▶ _What you have to do_: Where the records below have a line with "docs", that line is to be copied.

═════ Information provided

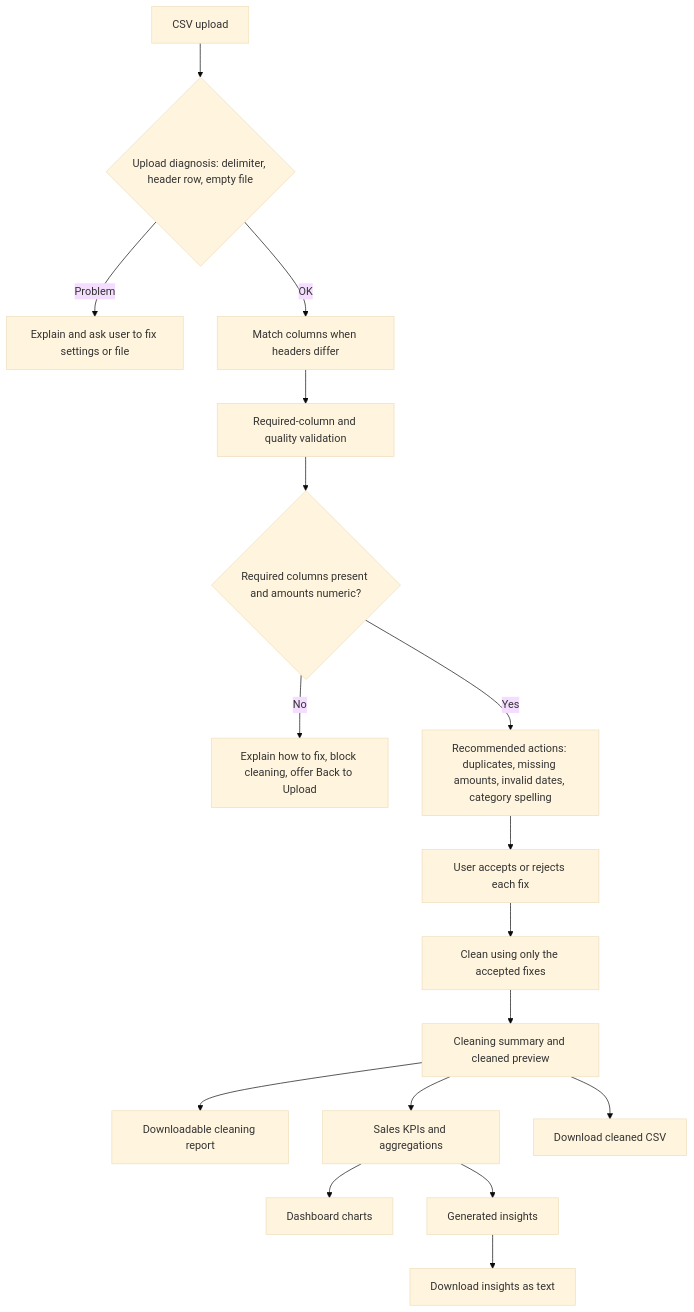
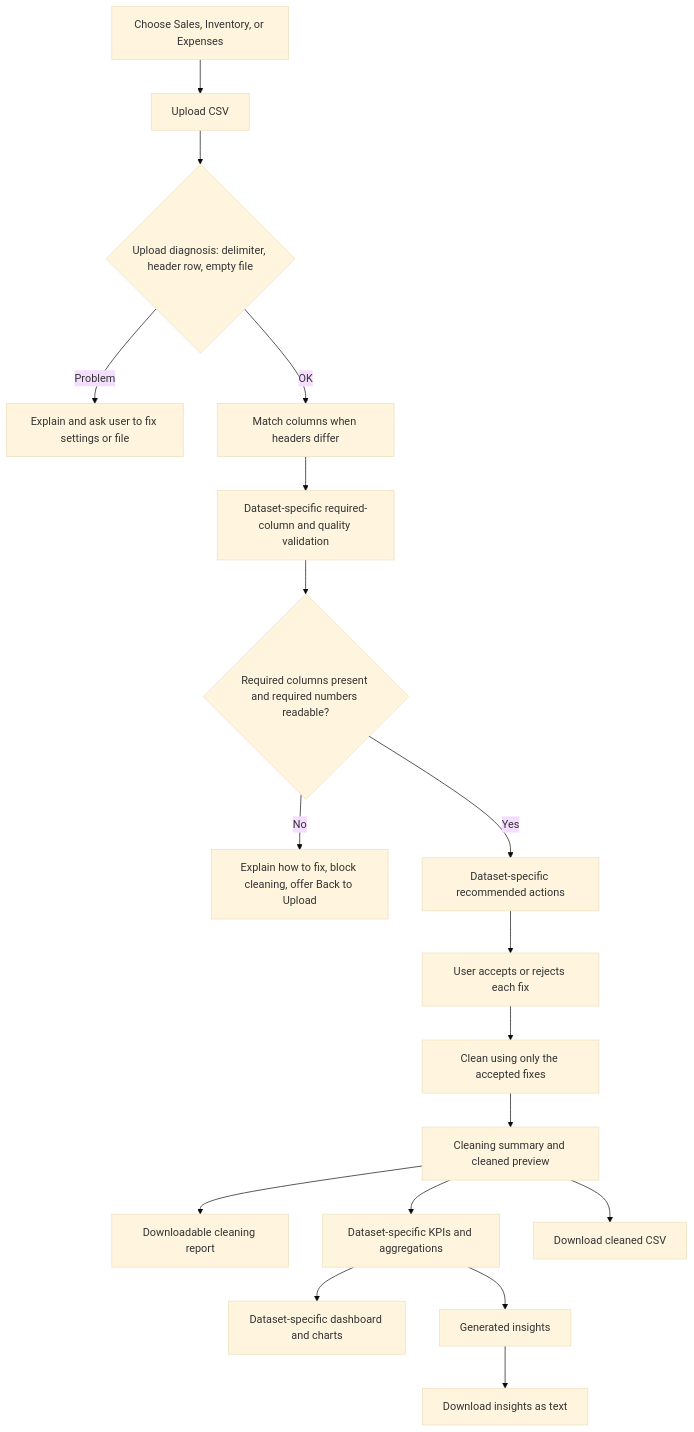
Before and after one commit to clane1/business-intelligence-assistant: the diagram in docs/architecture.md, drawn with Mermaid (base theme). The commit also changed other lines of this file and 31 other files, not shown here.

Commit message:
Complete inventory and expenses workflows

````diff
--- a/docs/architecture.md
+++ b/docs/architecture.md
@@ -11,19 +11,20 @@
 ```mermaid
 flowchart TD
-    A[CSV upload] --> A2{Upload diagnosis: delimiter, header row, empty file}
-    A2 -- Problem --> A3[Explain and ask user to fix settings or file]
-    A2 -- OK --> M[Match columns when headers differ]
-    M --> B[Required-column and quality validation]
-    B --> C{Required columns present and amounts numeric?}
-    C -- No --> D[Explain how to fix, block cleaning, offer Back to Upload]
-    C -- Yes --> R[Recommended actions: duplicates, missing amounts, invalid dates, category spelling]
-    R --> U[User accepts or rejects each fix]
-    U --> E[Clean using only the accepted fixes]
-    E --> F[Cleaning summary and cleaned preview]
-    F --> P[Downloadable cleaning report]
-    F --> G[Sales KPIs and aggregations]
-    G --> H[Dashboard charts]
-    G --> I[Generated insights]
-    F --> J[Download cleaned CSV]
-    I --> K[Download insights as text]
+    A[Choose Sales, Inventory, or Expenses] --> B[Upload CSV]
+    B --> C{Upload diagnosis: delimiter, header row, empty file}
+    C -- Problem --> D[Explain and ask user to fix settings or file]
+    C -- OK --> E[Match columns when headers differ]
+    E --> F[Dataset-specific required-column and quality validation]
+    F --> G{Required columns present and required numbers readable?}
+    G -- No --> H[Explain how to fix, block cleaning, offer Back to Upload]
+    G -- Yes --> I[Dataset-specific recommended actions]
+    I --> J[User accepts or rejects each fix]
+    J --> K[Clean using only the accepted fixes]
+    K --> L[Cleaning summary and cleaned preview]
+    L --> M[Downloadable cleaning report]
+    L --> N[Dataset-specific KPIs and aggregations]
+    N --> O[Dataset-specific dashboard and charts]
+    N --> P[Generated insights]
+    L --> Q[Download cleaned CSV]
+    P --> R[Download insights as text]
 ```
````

══════════

▶ _Exercise result_:
Before and after one commit to clane1/business-intelligence-assistant: the diagram in docs/architecture.md, drawn with Mermaid (base theme). The commit also changed other lines of this file and 31 other files, not shown here.
--- a/docs/architecture.md
+++ b/docs/architecture.md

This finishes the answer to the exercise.